We've written about Emmy The Great before, but we're incredibly lazy and sometimes it's just easier to stick to what you know, OK? Plus, she has a new single out called 'We Almost Had a Baby', and it's got a baby in the video wearing a really nice knitted hat. It's always nice to see that I think. So here it is:
The song's about how someone nearly made the decision to have a child with someone who, judging by the video at least, isn't really ready for it. It's about feckless men essentially, so in that sense it's not too dissimilar to the work of Beyonce. That's right, Emmy The Great and Beyonce are pretty much singing from the same hymn sheet here, just with wildly different video budgets and one song (i.e. this one) is lovely whilst one is manipulative yet strangely affecting in a I've-eaten-lots-of-chocolate-and-had-some-wine-and-now-my-boyfriend's-dumped-me kind of way.
Emmy The Great (probably not her real name, so I could perhaps drop the latter bit) has a small cameo in the video where she pretends to be a lesbian, which Beyonce has probably done many times before. Not least when Jay-Z wants some jigga love or something.
When reading said music magazine I like to ignore the bits about falling album sales and the demise of the CD single and instead just look at the bit where they recommend new artists or songs. I must also confess to not actually buying this magazine as it costs about £5 but instead just nabbing the one at work (apologies Owen).

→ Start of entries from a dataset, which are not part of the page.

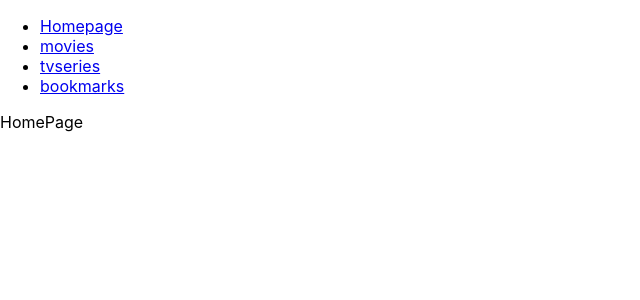
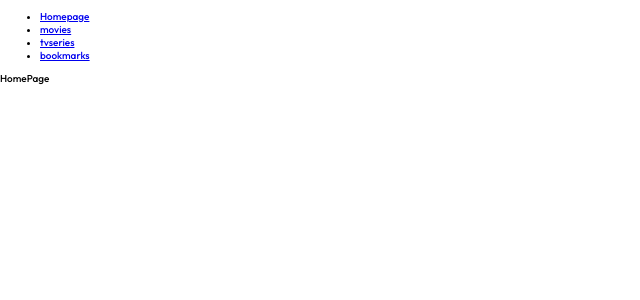
Before and after one commit to TomasScerbak/entertainment-web-app, a React (Create React App) app: page / in a window 1280 px wide. Shown: the top 300 px of the page, without its empty margins (0-640 px from the left). Built offline with nearby package versions, Linux system fonts and the light colour scheme.

Commit message:
added typography for project

```diff
--- a/src/index.css
+++ b/src/index.css
@@ -1,13 +1,55 @@
+/* Typography */
+@import url("https://fonts.googleapis.com/css2?family=Outfit:wght@300;500&display=swap");
+
+html {
+  font-size: 62.5%;
+}
+
+*,
+*::before,
+*::after {
+  box-sizing: border-box;
+}
+
 body {
   margin: 0;
-  font-family: -apple-system, BlinkMacSystemFont, 'Segoe UI', 'Roboto', 'Oxygen',
-    'Ubuntu', 'Cantarell', 'Fira Sans', 'Droid Sans', 'Helvetica Neue',
-    sans-serif;
+  font-family: var(--ff-outfit);
+  height: 100vh;
   -webkit-font-smoothing: antialiased;
   -moz-osx-font-smoothing: grayscale;
 }
 
-code {
-  font-family: source-code-pro, Menlo, Monaco, Consolas, 'Courier New',
-    monospace;
+:root {
+  --color-red: #fc4747;
+  --color-black: #10141e;
+  --color-blue: #5a698f;
+  --very-dark-blue: #161d2f;
+  --white: #ffffff;
+
+  --ff-outfit: "Outfit", sans-serif;
 }
+
+h1 {
+  font-size: 3.2rem;
+  font-weight: 300;
+  letter-spacing: -0.5px;
+  color: var(--white);
+}
+
+h2 {
+  font-size: 2.4rem;
+  font-weight: 300;
+  color: var(--white);
+}
+
+h3 {
+  font-size: 2.4rem;
+  font-weight: 500;
+  color: var(--white);
+}
+
+h4 {
+  font-size: 1.5rem;
+  font-weight: 300;
+  color: var(--white);
+}
```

Anywho, someone who caught my eye goes by the name of Janelle Monae! I know, I know, that '!' looks ridiculous and is all a bit too "look at me, look at me, everything's exaggerated", but we'll let her off. Actually, the exclamation mark isn't the only extracurricular annoyance, she's also made not a video, but a short film, for her new single 'Many Moons'. Ever since Michael Jackson started spunking all his money on 'long videos', serious artists have always wanted to emulate him, with varying results ('Honey' by Mariah Carey, anyone?)
Many have pointed out the similarities to Andre 3000, not in terms of genitalia naturally, but in terms of the fashion and the jerky dancing. The connection isn't entirely without merit, Monae appeared on Outkast's last album, Idlewild. Still, who is original nowadays? Plus, we can't help but notice a slight whiff of VV Brown, but that may well be a coincidence.
Here's another track, 'Sincerely Jane', complete with some pretty amazing horn blasts.